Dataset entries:
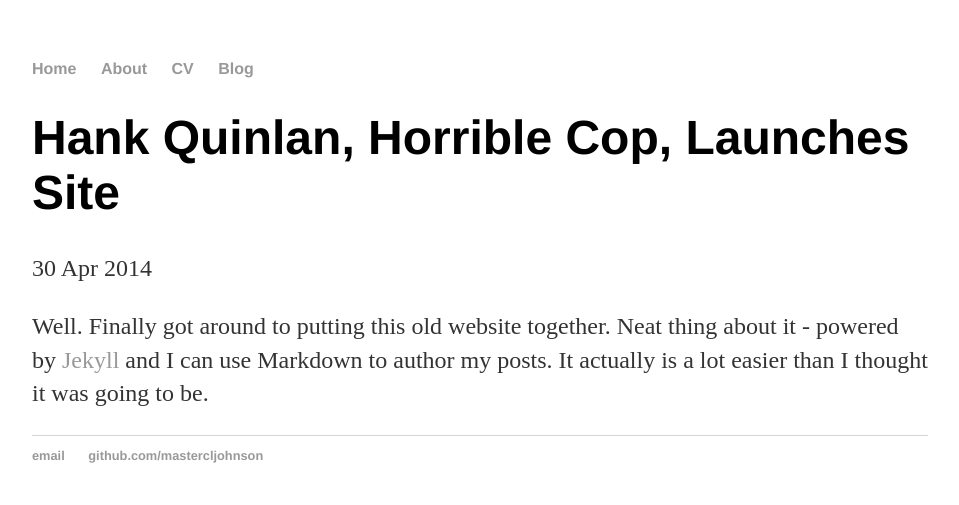
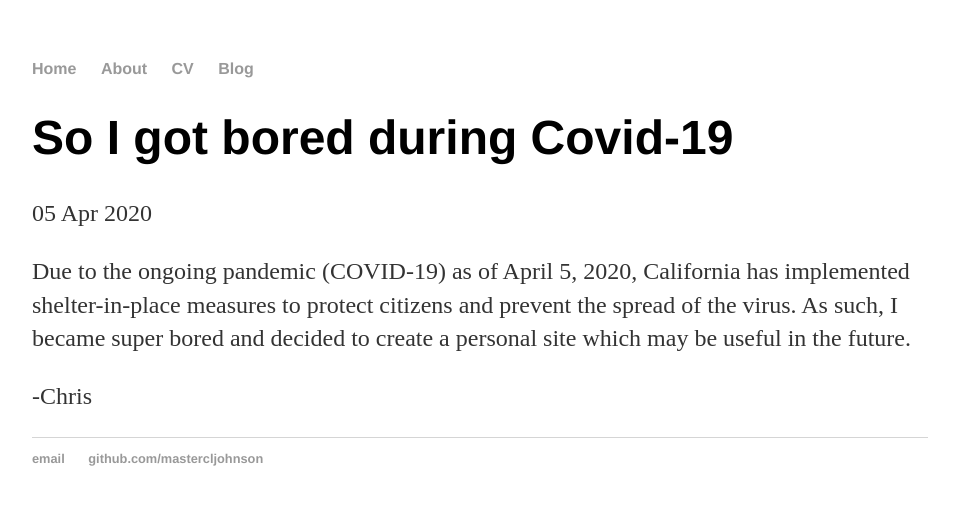
Before and after one commit to mastercljohnson/mastercljohnson.github.io, a Jekyll site: the page built from _posts/2020-04-05-chris-pandumic-launch.md, in a window 1280 px wide. Shown: the top 505 px of the page, without its empty margins (160-1119 px from the left). Built offline with Jekyll 4.4.1, drawn with Linux system fonts in a browser that asks for light colours.

Commit message:
initial post

```diff
--- a/_posts/2020-04-05-chris-pandumic-launch.md
+++ b/_posts/2020-04-05-chris-pandumic-launch.md
@@ -1,7 +1,9 @@
 ---
 layout: post
-title: "Hank Quinlan, Horrible Cop, Launches Site"
-date: 2014-04-30
+title: "So I got bored during Covid-19"
+date: 2020-04-05
 ---
 
-Well. Finally got around to putting this old website together. Neat thing about it - powered by [Jekyll](http://jekyllrb.com) and I can use Markdown to author my posts. It actually is a lot easier than I thought it was going to be.
+Due to the ongoing pandemic (COVID-19) as of April 5, 2020, California has implemented shelter-in-place measures to protect citizens and prevent the spread of the virus. As such, I became super bored and decided to create a personal site which may be useful in the future.
+
+-Chris
```
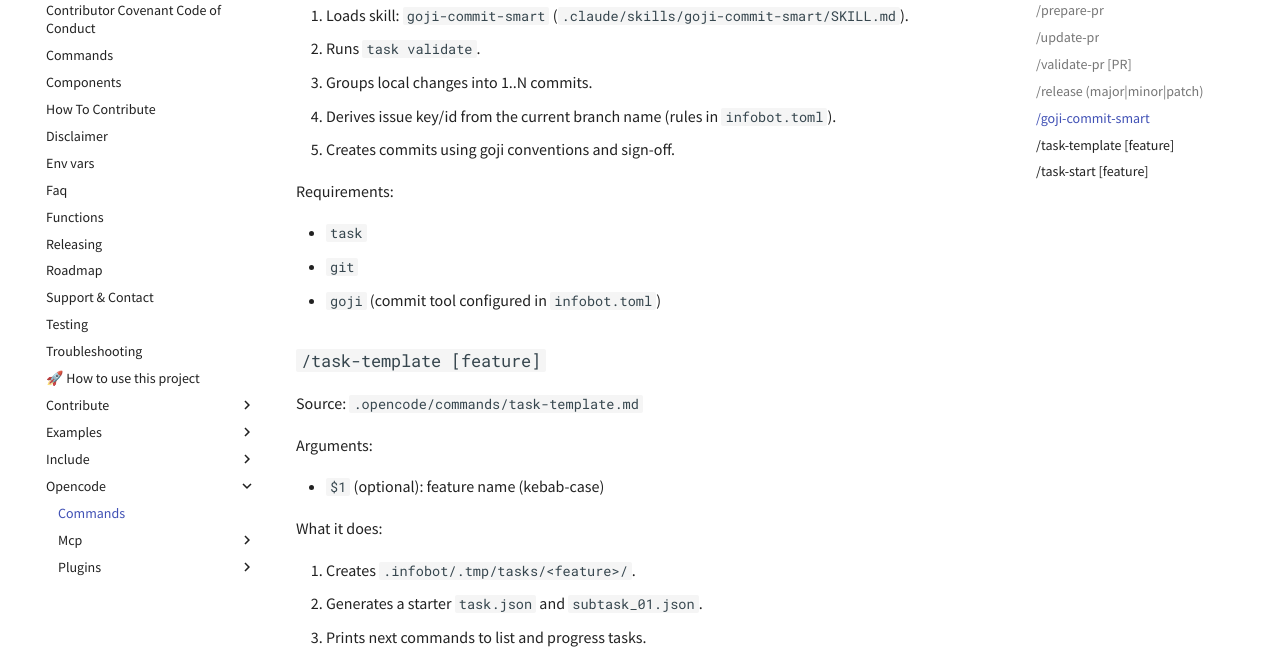
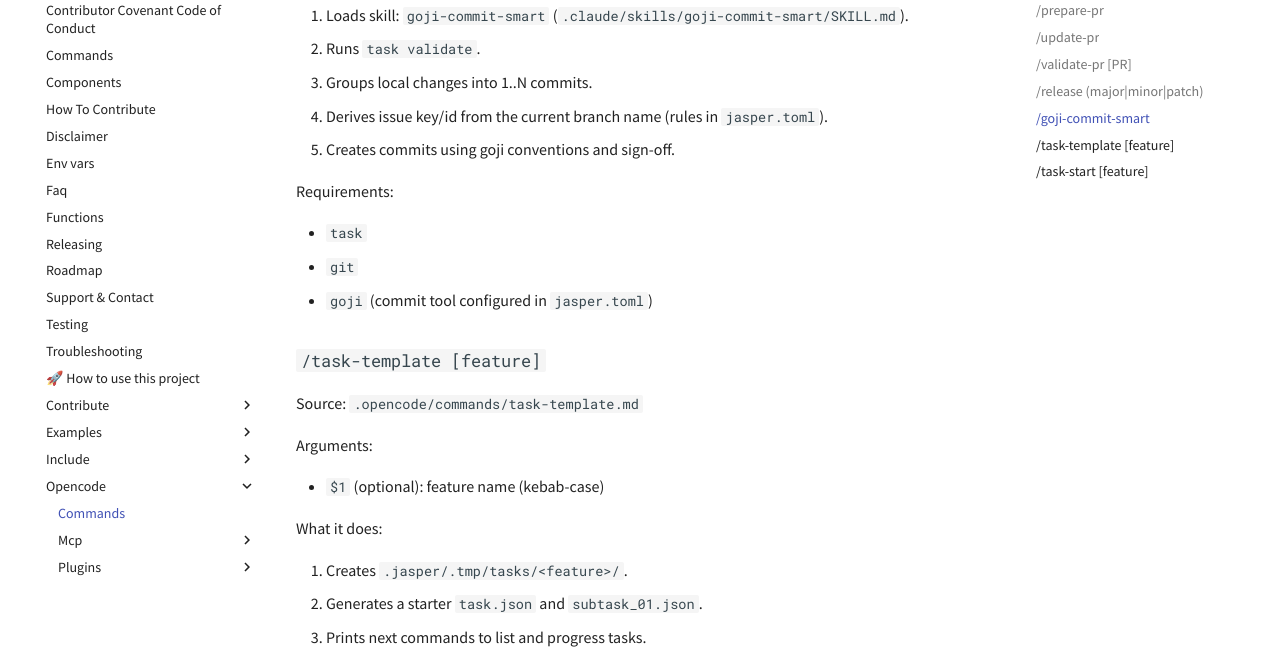
Before and after one commit to hadenlabs/zsh-ai, an MkDocs documentation site: the page built from docs/opencode/commands.md, in a window 1280 px wide and 900 px high, scrolled down 2534 px. Shown: the part 152-820 px from the top of the window. Built offline with MkDocs 1.6.1 and Material for MkDocs 9.7.7, drawn with Linux system fonts in a browser that asks for light colours; comment, search, counter and statistics services are not loaded.

Commit message:
docs 📚 (core): update documentation (#20)
Signed-off-by: Luis Mayta <luis@hadenlabs.com>

```diff
--- a/docs/opencode/commands.md
+++ b/docs/opencode/commands.md
@@ -104,14 +104,14 @@ What it does:
 1. Loads skill: `goji-commit-smart` (`.claude/skills/goji-commit-smart/SKILL.md`).
 2. Runs `task validate`.
 3. Groups local changes into 1..N commits.
-4. Derives issue key/id from the current branch name (rules in `infobot.toml`).
+4. Derives issue key/id from the current branch name (rules in `jasper.toml`).
 5. Creates commits using goji conventions and sign-off.
 
 Requirements:
 
 - `task`
 - `git`
-- `goji` (commit tool configured in `infobot.toml`)
+- `goji` (commit tool configured in `jasper.toml`)
 
 ### `/task-template [feature]`
 
@@ -123,7 +123,7 @@ Arguments:
 
 What it does:
 
-1. Creates `.infobot/.tmp/tasks/<feature>/`.
+1. Creates `.jasper/.tmp/tasks/<feature>/`.
 2. Generates a starter `task.json` and `subtask_01.json`.
 3. Prints next commands to list and progress tasks.
 
```
Also changed, not shown: README.md (+1 -1 lines), docs/usage.md (+1 -1 lines).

(Problem to work on) Once the pictures are set aside, copy the remaining text of every entry exactly.

(Task response)
Before and after one commit to mastercljohnson/mastercljohnson.github.io, a Jekyll site: the page built from _posts/2020-04-05-chris-pandumic-launch.md, in a window 1280 px wide. Shown: the top 505 px of the page, without its empty margins (160-1119 px from the left). Built offline with Jekyll 4.4.1, drawn with Linux system fonts in a browser that asks for light colours.

Commit message:
initial post

```diff
--- a/_posts/2020-04-05-chris-pandumic-launch.md
+++ b/_posts/2020-04-05-chris-pandumic-launch.md
@@ -1,7 +1,9 @@
 ---
 layout: post
-title: "Hank Quinlan, Horrible Cop, Launches Site"
-date: 2014-04-30
+title: "So I got bored during Covid-19"
+date: 2020-04-05
 ---
 
-Well. Finally got around to putting this old website together. Neat thing about it - powered by [Jekyll](http://jekyllrb.com) and I can use Markdown to author my posts. It actually is a lot easier than I thought it was going to be.
+Due to the ongoing pandemic (COVID-19) as of April 5, 2020, California has implemented shelter-in-place measures to protect citizens and prevent the spread of the virus. As such, I became super bored and decided to create a personal site which may be useful in the future.
+
+-Chris
```
Before and after one commit to hadenlabs/zsh-ai, an MkDocs documentation site: the page built from docs/opencode/commands.md, in a window 1280 px wide and 900 px high, scrolled down 2534 px. Shown: the part 152-820 px from the top of the window. Built offline with MkDocs 1.6.1 and Material for MkDocs 9.7.7, drawn with Linux system fonts in a browser that asks for light colours; comment, search, counter and statistics services are not loaded.

Commit message:
docs 📚 (core): update documentation (#20)
Signed-off-by: Luis Mayta <luis@hadenlabs.com>

```diff
--- a/docs/opencode/commands.md
+++ b/docs/opencode/commands.md
@@ -104,14 +104,14 @@ What it does:
 1. Loads skill: `goji-commit-smart` (`.claude/skills/goji-commit-smart/SKILL.md`).
 2. Runs `task validate`.
 3. Groups local changes into 1..N commits.
-4. Derives issue key/id from the current branch name (rules in `infobot.toml`).
+4. Derives issue key/id from the current branch name (rules in `jasper.toml`).
 5. Creates commits using goji conventions and sign-off.
 
 Requirements:
 
 - `task`
 - `git`
-- `goji` (commit tool configured in `infobot.toml`)
+- `goji` (commit tool configured in `jasper.toml`)
 
 ### `/task-template [feature]`
 
@@ -123,7 +123,7 @@ Arguments:
 
 What it does:
 
-1. Creates `.infobot/.tmp/tasks/<feature>/`.
+1. Creates `.jasper/.tmp/tasks/<feature>/`.
 2. Generates a starter `task.json` and `subtask_01.json`.
 3. Prints next commands to list and progress tasks.
 
```
Also changed, not shown: README.md (+1 -1 lines), docs/usage.md (+1 -1 lines).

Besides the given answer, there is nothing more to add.